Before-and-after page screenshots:
*-*-*

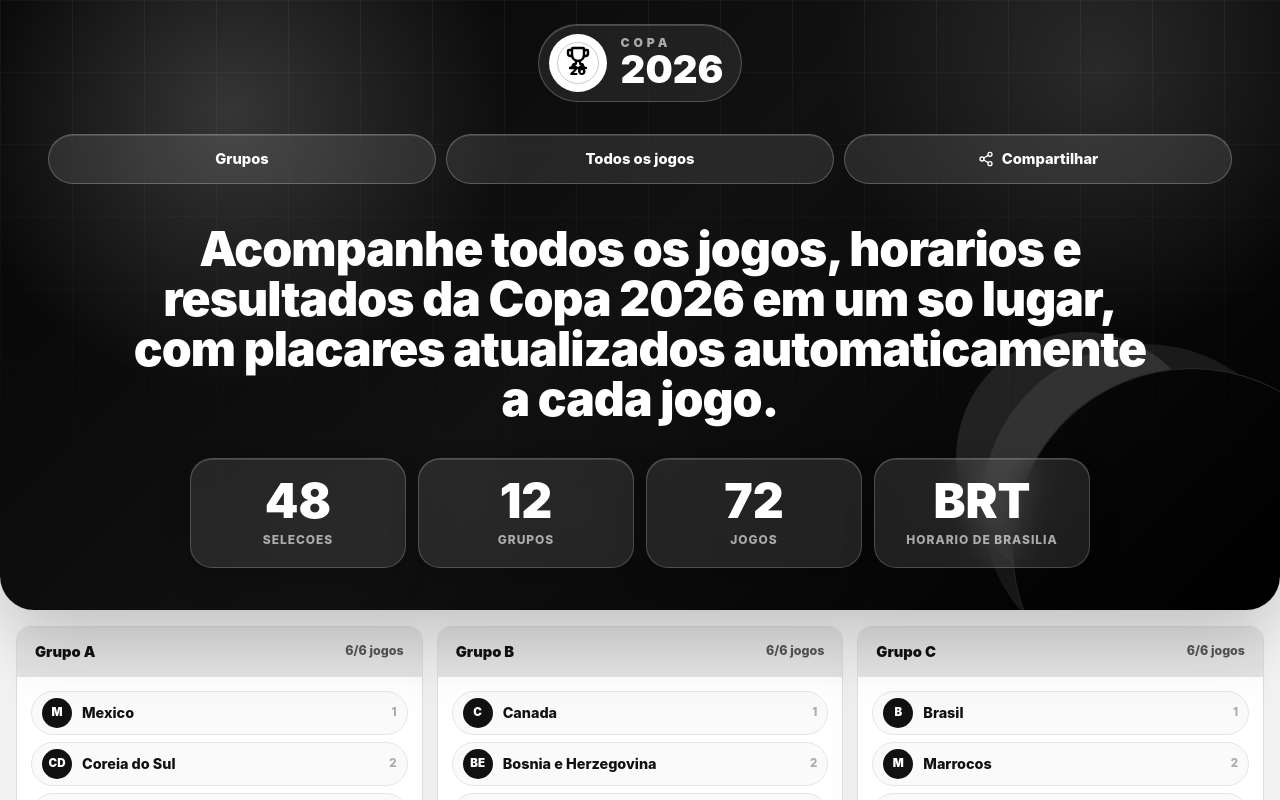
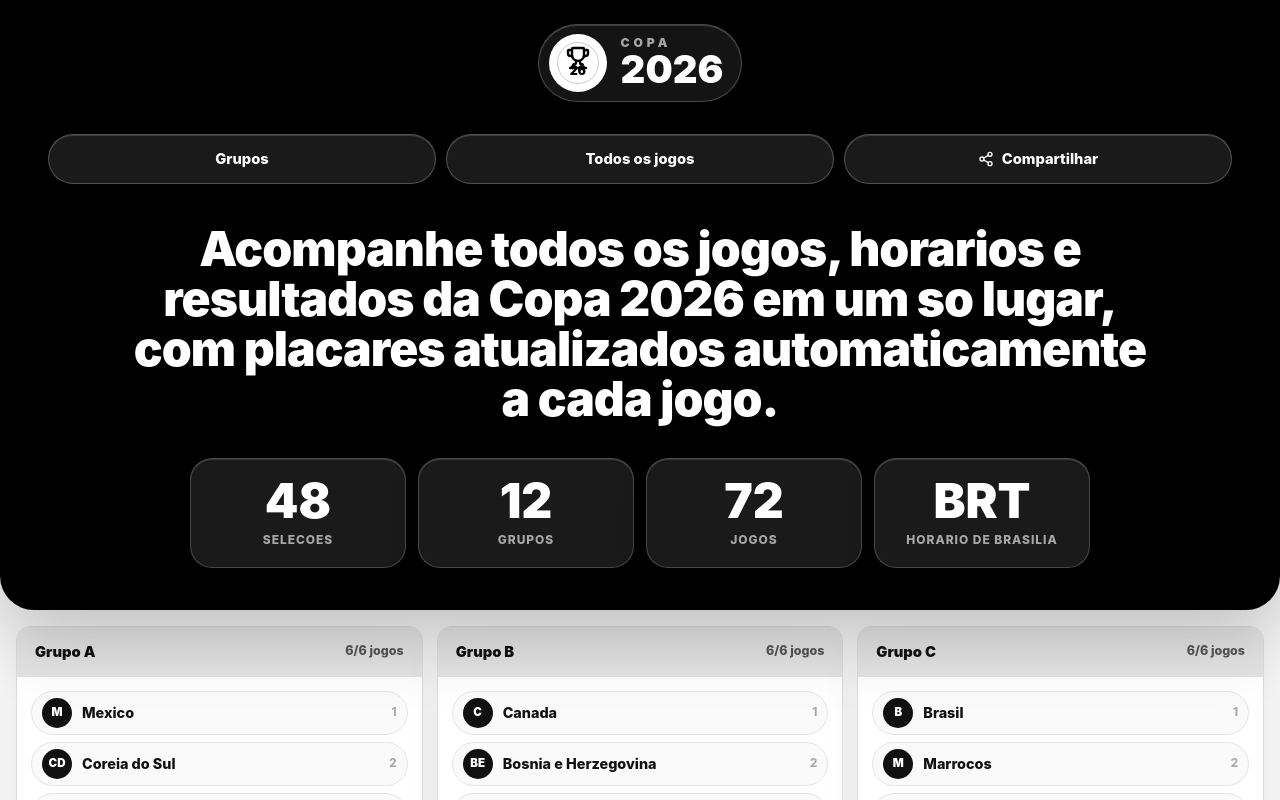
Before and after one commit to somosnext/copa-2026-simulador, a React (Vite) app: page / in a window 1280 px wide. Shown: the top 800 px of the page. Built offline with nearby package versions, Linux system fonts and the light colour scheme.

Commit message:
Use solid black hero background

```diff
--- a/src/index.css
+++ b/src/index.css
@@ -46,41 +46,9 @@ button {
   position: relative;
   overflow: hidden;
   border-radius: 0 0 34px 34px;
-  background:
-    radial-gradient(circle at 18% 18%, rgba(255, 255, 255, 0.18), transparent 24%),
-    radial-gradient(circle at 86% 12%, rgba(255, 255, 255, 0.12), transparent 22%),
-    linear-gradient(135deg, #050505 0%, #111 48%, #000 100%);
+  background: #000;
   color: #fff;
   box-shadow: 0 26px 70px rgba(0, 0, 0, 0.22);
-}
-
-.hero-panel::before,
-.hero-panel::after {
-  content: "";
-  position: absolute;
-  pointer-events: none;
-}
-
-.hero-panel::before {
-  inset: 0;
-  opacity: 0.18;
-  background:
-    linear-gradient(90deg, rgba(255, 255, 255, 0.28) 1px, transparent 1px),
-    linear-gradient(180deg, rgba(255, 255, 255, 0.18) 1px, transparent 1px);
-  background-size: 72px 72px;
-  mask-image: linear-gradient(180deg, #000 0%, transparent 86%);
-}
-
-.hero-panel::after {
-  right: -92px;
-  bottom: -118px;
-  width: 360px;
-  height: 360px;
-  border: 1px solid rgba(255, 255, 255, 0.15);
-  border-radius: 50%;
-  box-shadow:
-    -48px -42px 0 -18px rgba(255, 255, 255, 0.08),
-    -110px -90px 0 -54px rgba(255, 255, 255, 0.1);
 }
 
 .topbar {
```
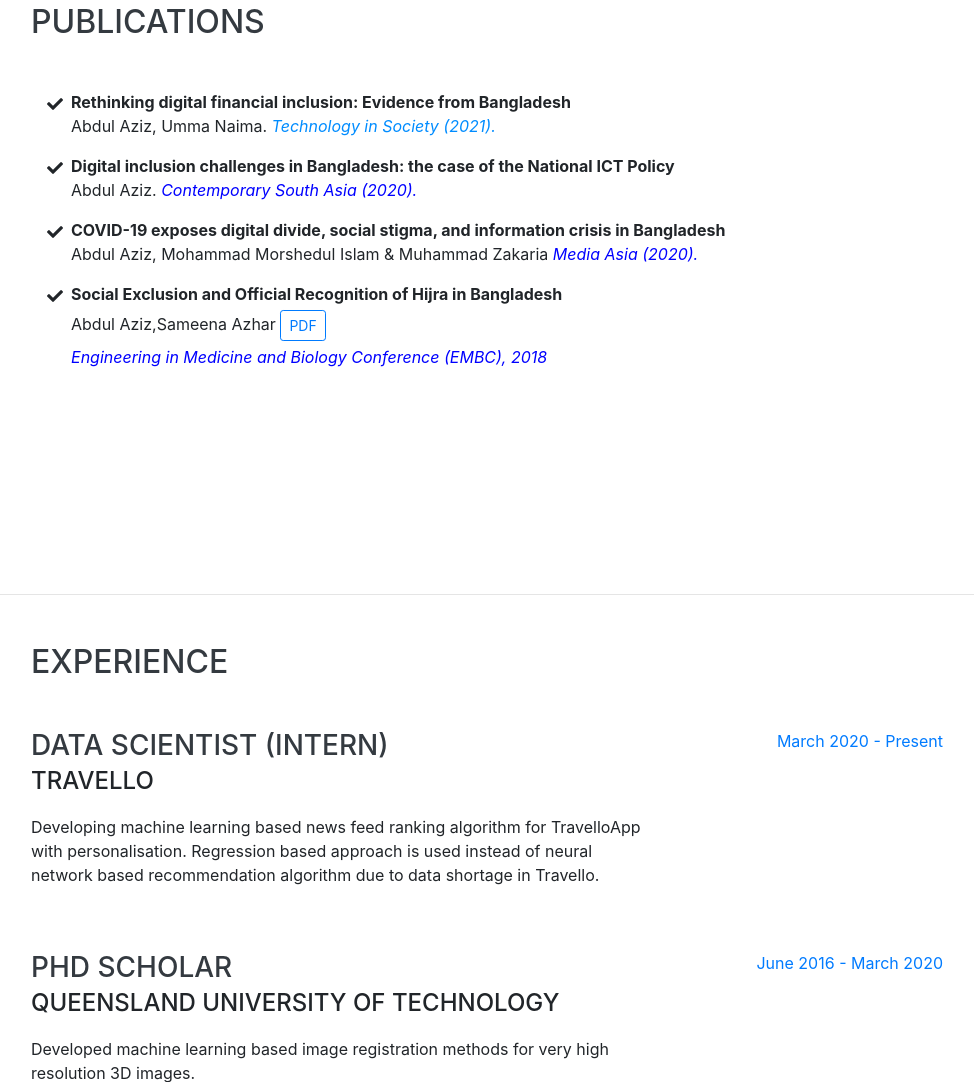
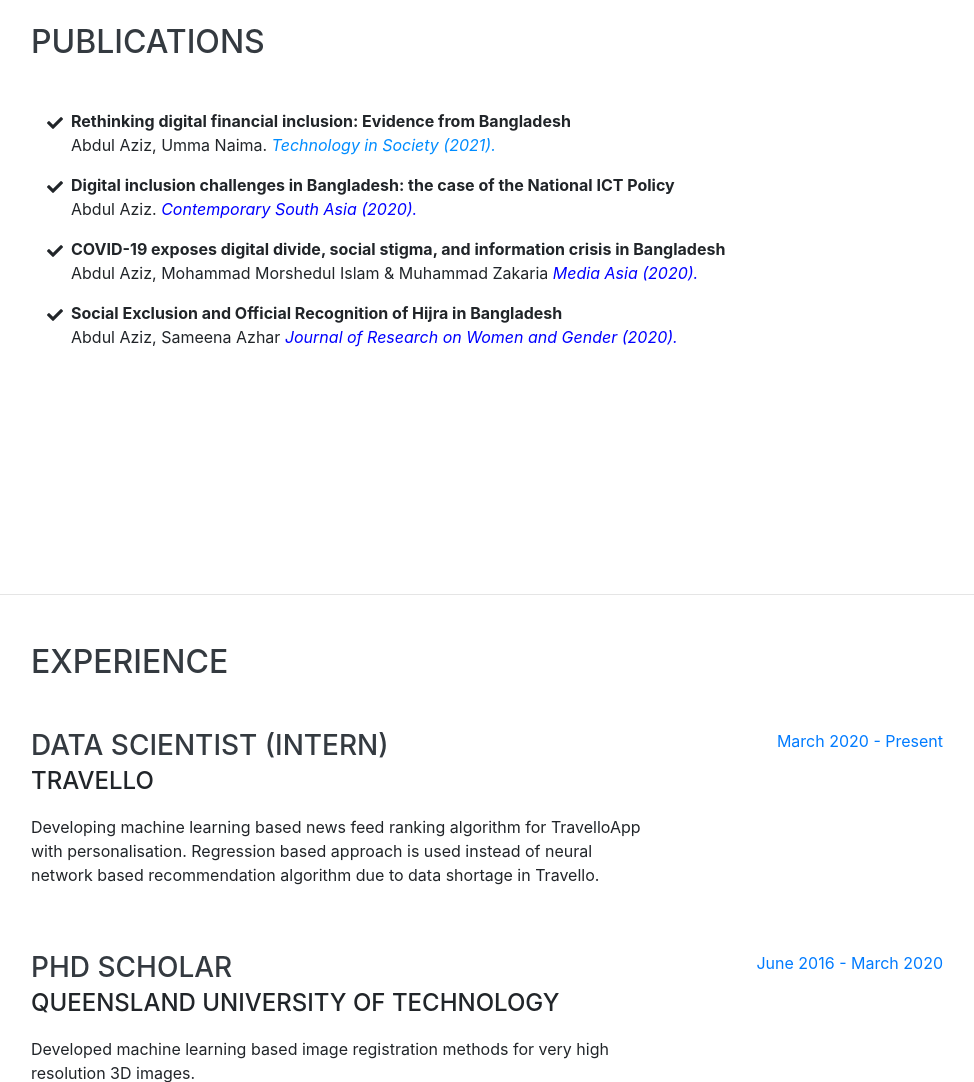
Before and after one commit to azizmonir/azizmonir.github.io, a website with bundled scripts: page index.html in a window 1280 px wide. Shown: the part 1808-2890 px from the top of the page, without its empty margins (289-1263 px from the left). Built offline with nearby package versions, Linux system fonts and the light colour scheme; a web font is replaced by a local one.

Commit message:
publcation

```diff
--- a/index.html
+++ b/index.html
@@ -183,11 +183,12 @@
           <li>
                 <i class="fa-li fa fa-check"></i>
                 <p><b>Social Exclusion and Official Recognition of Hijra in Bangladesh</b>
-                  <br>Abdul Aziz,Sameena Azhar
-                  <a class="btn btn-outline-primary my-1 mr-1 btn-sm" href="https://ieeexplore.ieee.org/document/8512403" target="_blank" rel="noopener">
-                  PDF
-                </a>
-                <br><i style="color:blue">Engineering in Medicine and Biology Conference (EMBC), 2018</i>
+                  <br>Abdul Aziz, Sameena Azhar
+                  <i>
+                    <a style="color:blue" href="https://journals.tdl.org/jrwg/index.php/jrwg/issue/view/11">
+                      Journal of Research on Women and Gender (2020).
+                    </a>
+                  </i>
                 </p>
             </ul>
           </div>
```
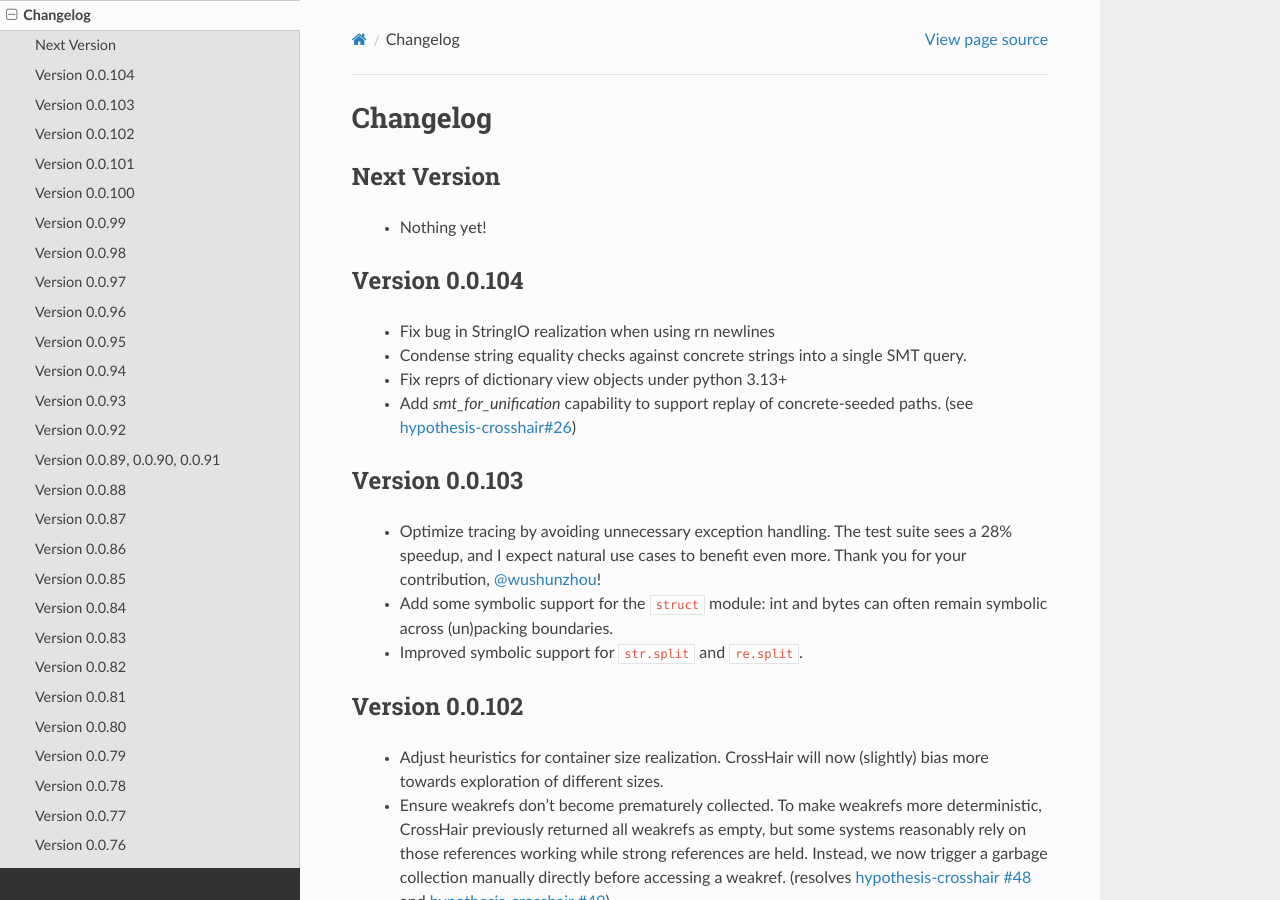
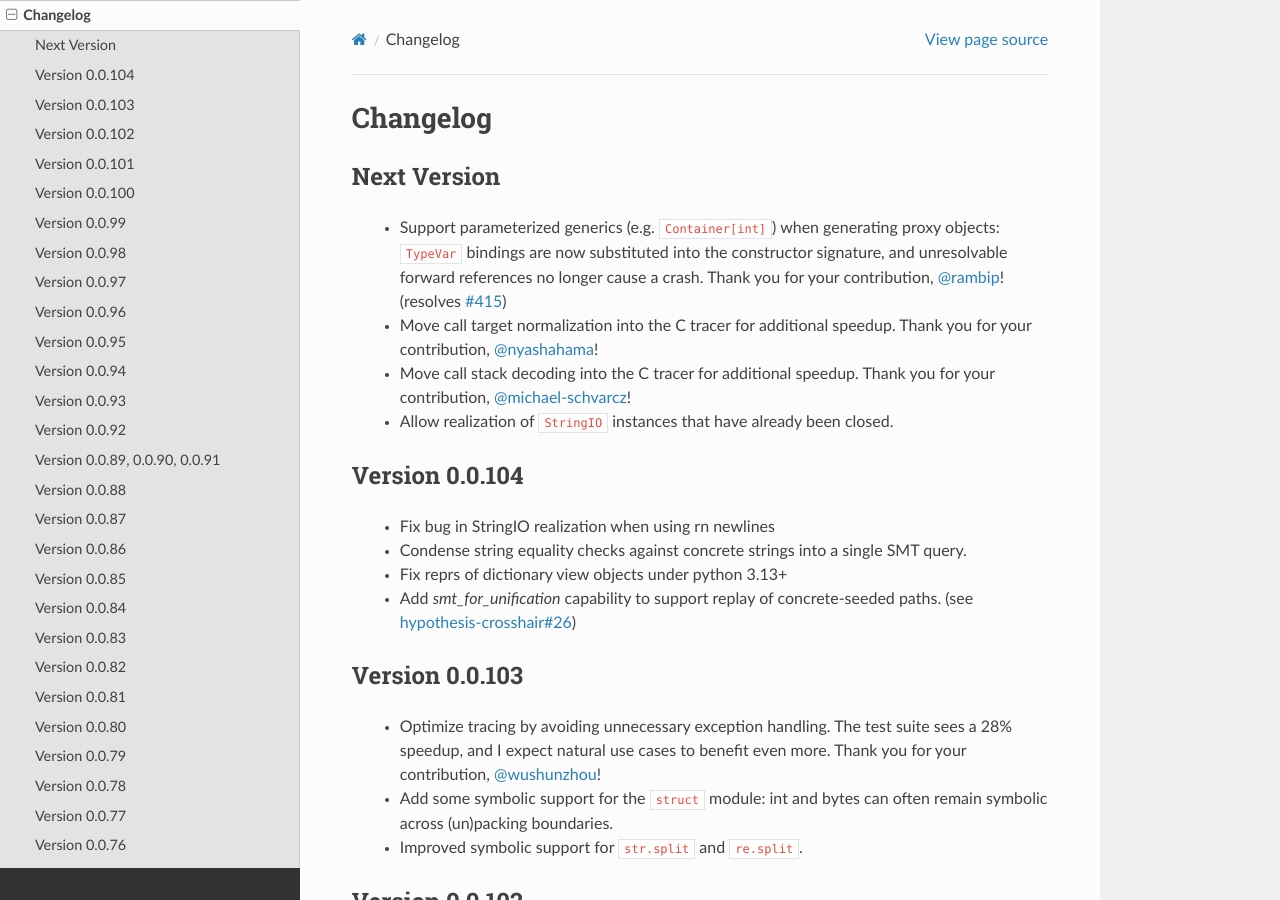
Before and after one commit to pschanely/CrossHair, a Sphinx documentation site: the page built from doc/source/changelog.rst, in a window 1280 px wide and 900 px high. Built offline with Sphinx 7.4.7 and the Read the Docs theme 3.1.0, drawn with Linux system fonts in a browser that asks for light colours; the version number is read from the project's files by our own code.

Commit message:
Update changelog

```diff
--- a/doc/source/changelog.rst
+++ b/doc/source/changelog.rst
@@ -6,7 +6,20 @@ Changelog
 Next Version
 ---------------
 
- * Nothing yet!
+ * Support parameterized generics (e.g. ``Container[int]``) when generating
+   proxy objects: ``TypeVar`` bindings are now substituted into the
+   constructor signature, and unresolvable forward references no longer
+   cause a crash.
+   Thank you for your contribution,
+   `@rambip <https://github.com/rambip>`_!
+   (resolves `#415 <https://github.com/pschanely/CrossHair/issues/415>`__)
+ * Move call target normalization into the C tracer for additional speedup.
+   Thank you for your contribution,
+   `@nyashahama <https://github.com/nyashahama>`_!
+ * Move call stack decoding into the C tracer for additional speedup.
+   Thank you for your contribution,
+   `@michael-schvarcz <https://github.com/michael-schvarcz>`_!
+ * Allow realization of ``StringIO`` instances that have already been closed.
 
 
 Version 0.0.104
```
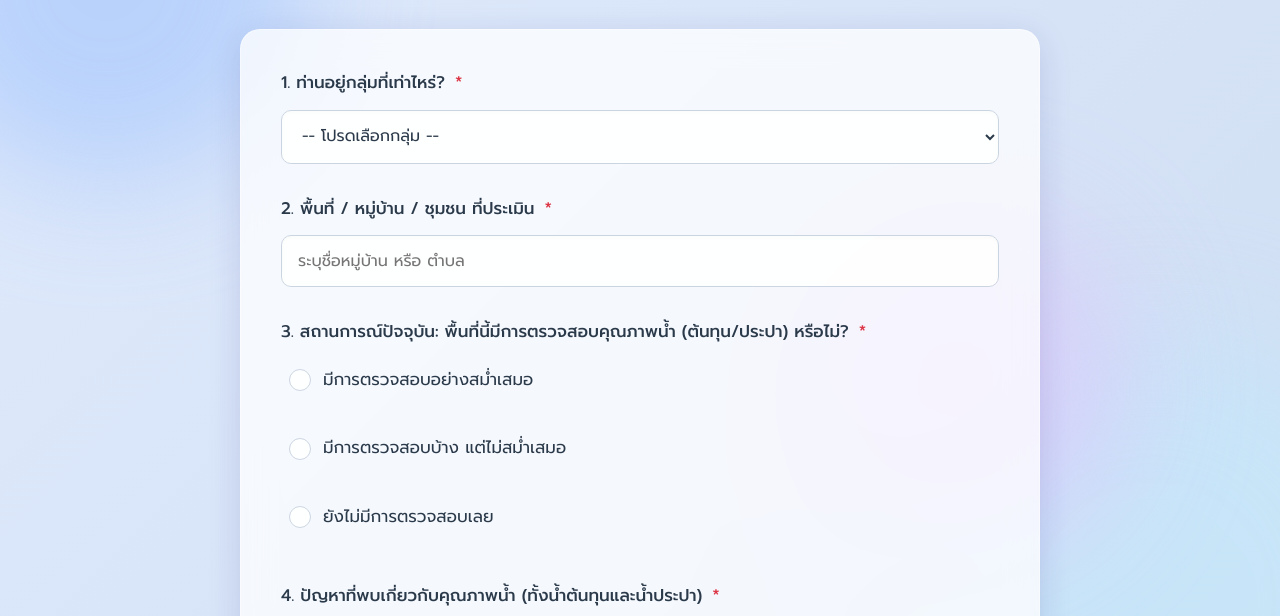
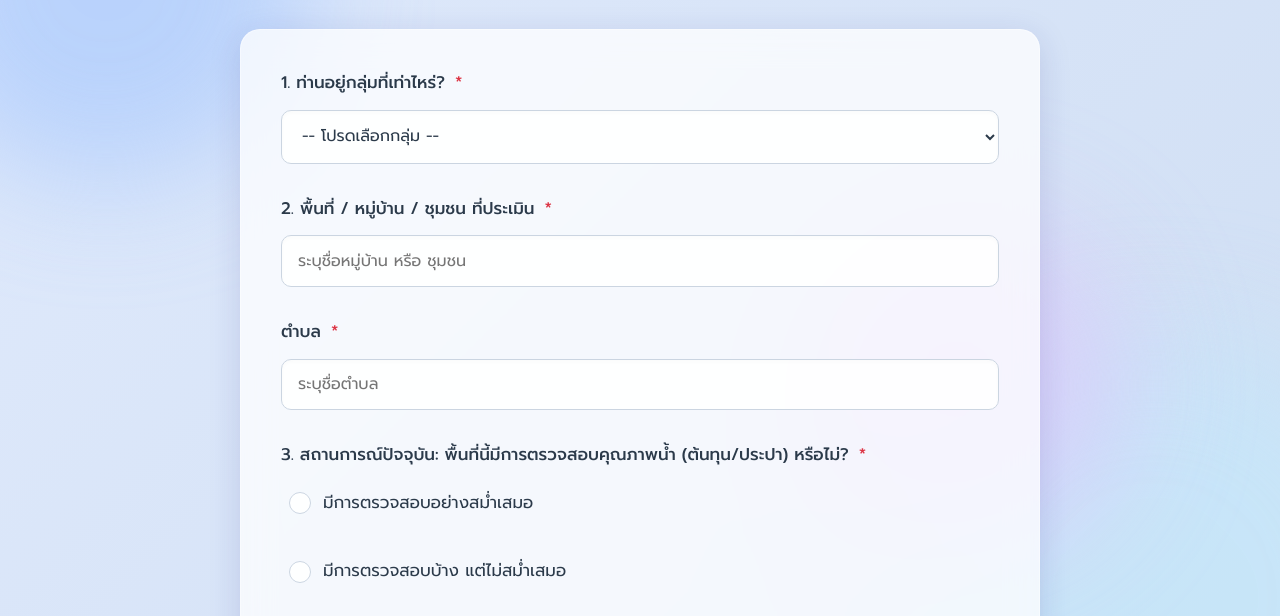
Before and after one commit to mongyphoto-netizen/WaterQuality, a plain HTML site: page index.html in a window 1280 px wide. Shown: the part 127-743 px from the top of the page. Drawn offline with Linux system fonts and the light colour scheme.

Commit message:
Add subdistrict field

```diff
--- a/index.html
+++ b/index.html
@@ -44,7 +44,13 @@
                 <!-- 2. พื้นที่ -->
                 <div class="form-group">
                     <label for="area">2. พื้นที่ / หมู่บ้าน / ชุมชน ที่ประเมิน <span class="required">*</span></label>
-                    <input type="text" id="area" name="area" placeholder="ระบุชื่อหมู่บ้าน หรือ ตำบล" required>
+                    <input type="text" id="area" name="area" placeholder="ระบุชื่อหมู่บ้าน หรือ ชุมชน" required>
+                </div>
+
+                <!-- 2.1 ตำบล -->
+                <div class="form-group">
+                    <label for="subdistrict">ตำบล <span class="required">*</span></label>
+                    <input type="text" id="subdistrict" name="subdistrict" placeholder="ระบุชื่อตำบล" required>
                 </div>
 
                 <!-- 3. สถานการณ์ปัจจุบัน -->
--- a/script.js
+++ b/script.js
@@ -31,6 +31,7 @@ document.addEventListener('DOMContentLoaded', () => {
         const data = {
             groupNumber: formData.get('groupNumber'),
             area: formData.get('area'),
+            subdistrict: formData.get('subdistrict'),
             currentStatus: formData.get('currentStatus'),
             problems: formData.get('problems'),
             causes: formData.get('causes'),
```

*-*-*

### Problem to work on:
Work out how many lines in the entries above include the word "source". Respond with only the number.

### Task answer:
3